**WHAT TO WORK ON**
Copy the entries that appear below in full, leaving out any picture among them.

**RECORDS TO USE**
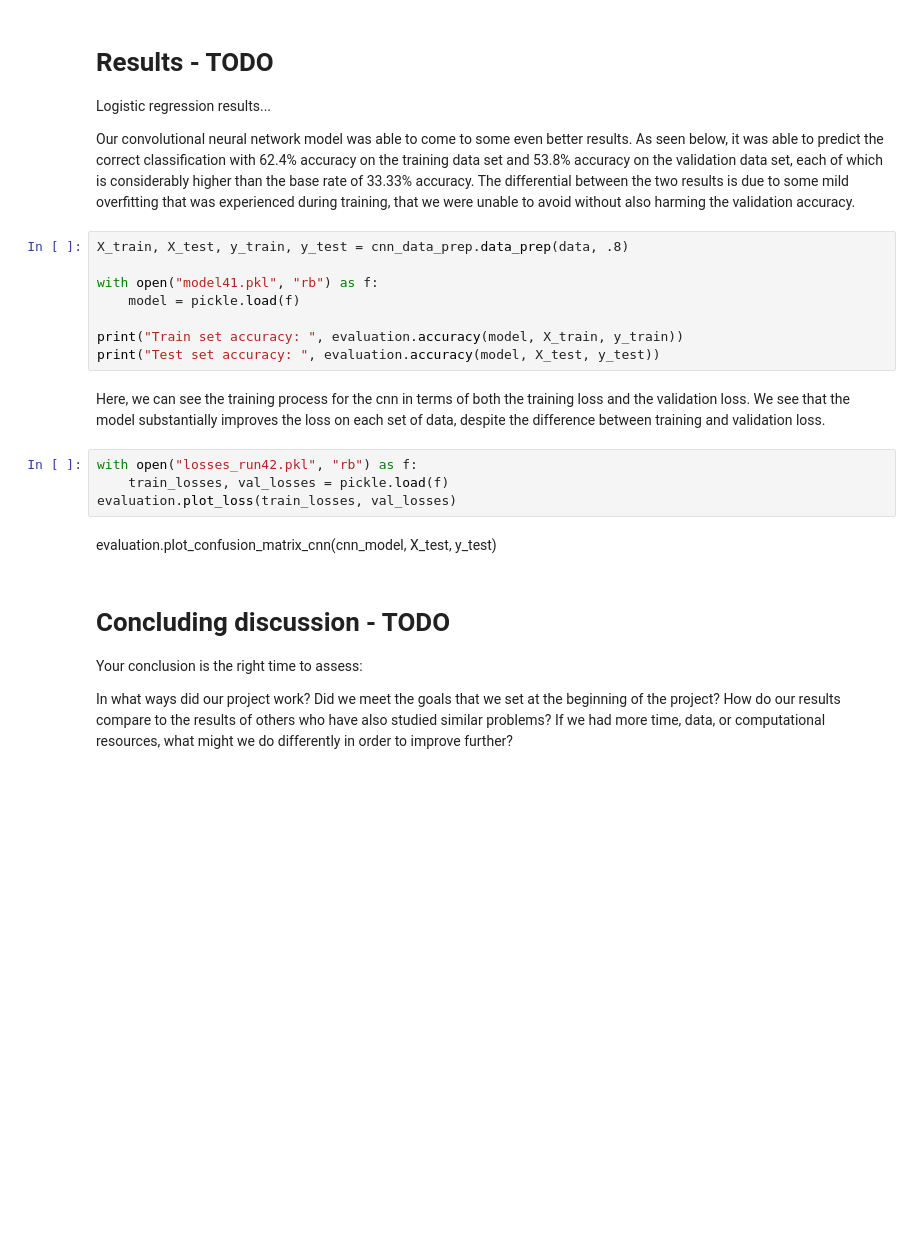
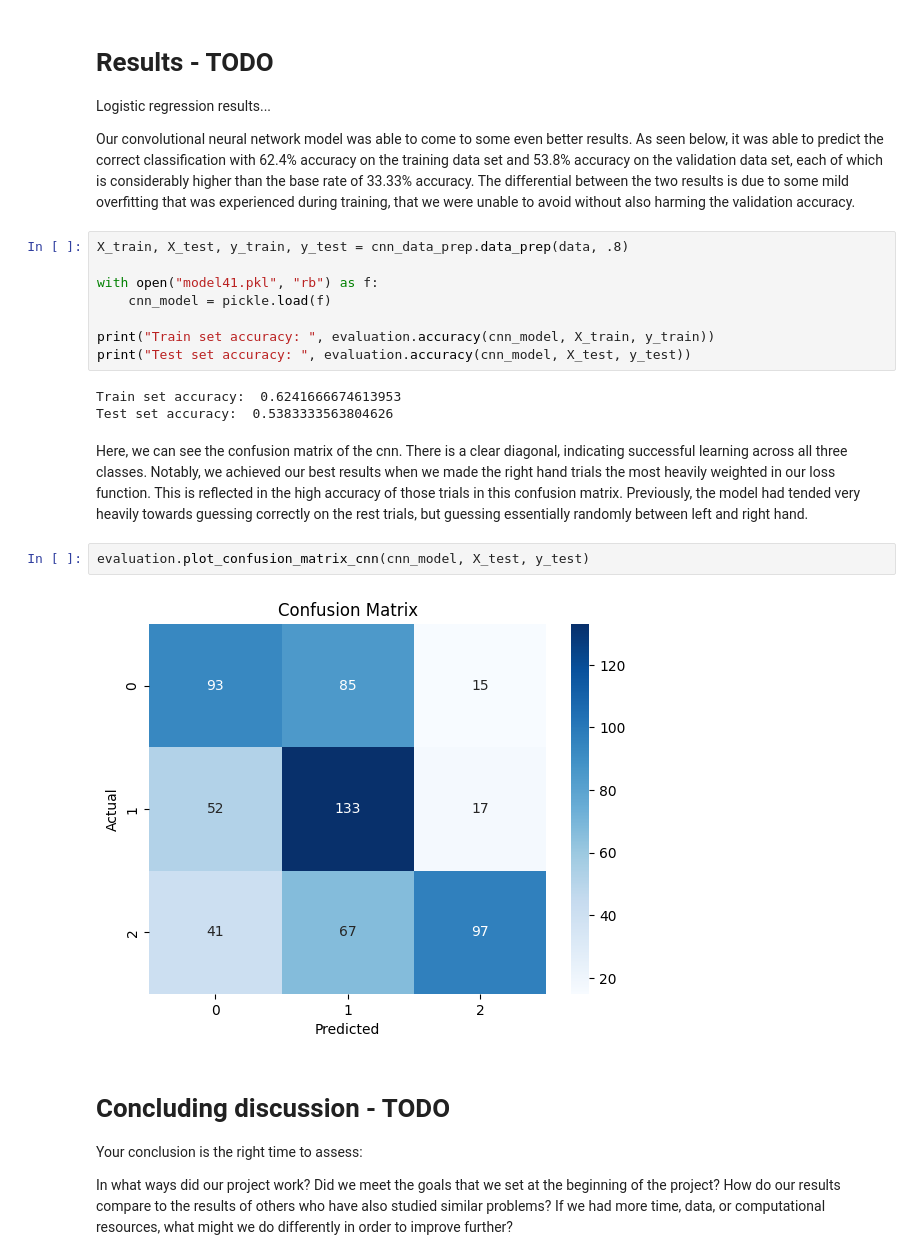
Before and after one commit to bubbyooo/mind-over-motor, a Jupyter notebook: report.ipynb, the cells around one changed output. Saved outputs shown, nothing was run; the diff lists cells and outputs as text; blank space fills up the shorter version.

Commit message:
added confusion matrix to results

```diff
--- a/report.ipynb
+++ b/report.ipynb
@@ -129,18 +129,19 @@ Our convolutional neural network model was able to come to some even better resu
 X_train, X_test, y_train, y_test = cnn_data_prep.data_prep(data, .8)
 
 with open("model41.pkl", "rb") as f:
-    model = pickle.load(f)
+    cnn_model = pickle.load(f)
 
-print("Train set accuracy: ", evaluation.accuracy(model, X_train, y_train))
-print("Test set accuracy: ", evaluation.accuracy(model, X_test, y_test))
+print("Train set accuracy: ", evaluation.accuracy(cnn_model, X_train, y_train))
+print("Test set accuracy: ", evaluation.accuracy(cnn_model, X_test, y_test))
+# %% [output]
+Train set accuracy:  0.6241666674613953
+Test set accuracy:  0.5383333563804626
 # %% [markdown]
-Here, we can see the training process for the cnn in terms of both the training loss and the validation loss.  We see that the model substantially improves the loss on each set of data, despite the difference between training and validation loss.
+Here, we can see the confusion matrix of the cnn. There is a clear diagonal, indicating successful learning across all three classes. Notably, we achieved our best results when we made the right hand trials the most heavily weighted in our loss function.  This is reflected in the high accuracy of those trials in this confusion matrix.  Previously, the model had tended very heavily towards guessing correctly on the rest trials, but guessing essentially randomly between left and right hand.
-# %%
-with open("losses_run42.pkl", "rb") as f:
-    train_losses, val_losses = pickle.load(f)
-evaluation.plot_loss(train_losses, val_losses)
-# %% [markdown]
-evaluation.plot_confusion_matrix_cnn(cnn_model, X_test, y_test)
+# %%
+evaluation.plot_confusion_matrix_cnn(cnn_model, X_test, y_test)
+# %% [output]
+[figure, added]
 # %% [markdown]
 # Concluding discussion - TODO
 Your conclusion is the right time to assess:
```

**YOUR RESPONSE**
Before and after one commit to bubbyooo/mind-over-motor, a Jupyter notebook: report.ipynb, the cells around one changed output. Saved outputs shown, nothing was run; the diff lists cells and outputs as text; blank space fills up the shorter version.

Commit message:
added confusion matrix to results

```diff
--- a/report.ipynb
+++ b/report.ipynb
@@ -129,18 +129,19 @@ Our convolutional neural network model was able to come to some even better resu
 X_train, X_test, y_train, y_test = cnn_data_prep.data_prep(data, .8)
 
 with open("model41.pkl", "rb") as f:
-    model = pickle.load(f)
+    cnn_model = pickle.load(f)
 
-print("Train set accuracy: ", evaluation.accuracy(model, X_train, y_train))
-print("Test set accuracy: ", evaluation.accuracy(model, X_test, y_test))
+print("Train set accuracy: ", evaluation.accuracy(cnn_model, X_train, y_train))
+print("Test set accuracy: ", evaluation.accuracy(cnn_model, X_test, y_test))
+# %% [output]
+Train set accuracy:  0.6241666674613953
+Test set accuracy:  0.5383333563804626
 # %% [markdown]
-Here, we can see the training process for the cnn in terms of both the training loss and the validation loss.  We see that the model substantially improves the loss on each set of data, despite the difference between training and validation loss.
+Here, we can see the confusion matrix of the cnn. There is a clear diagonal, indicating successful learning across all three classes. Notably, we achieved our best results when we made the right hand trials the most heavily weighted in our loss function.  This is reflected in the high accuracy of those trials in this confusion matrix.  Previously, the model had tended very heavily towards guessing correctly on the rest trials, but guessing essentially randomly between left and right hand.
-# %%
-with open("losses_run42.pkl", "rb") as f:
-    train_losses, val_losses = pickle.load(f)
-evaluation.plot_loss(train_losses, val_losses)
-# %% [markdown]
-evaluation.plot_confusion_matrix_cnn(cnn_model, X_test, y_test)
+# %%
+evaluation.plot_confusion_matrix_cnn(cnn_model, X_test, y_test)
+# %% [output]
+[figure, added]
 # %% [markdown]
 # Concluding discussion - TODO
 Your conclusion is the right time to assess:
```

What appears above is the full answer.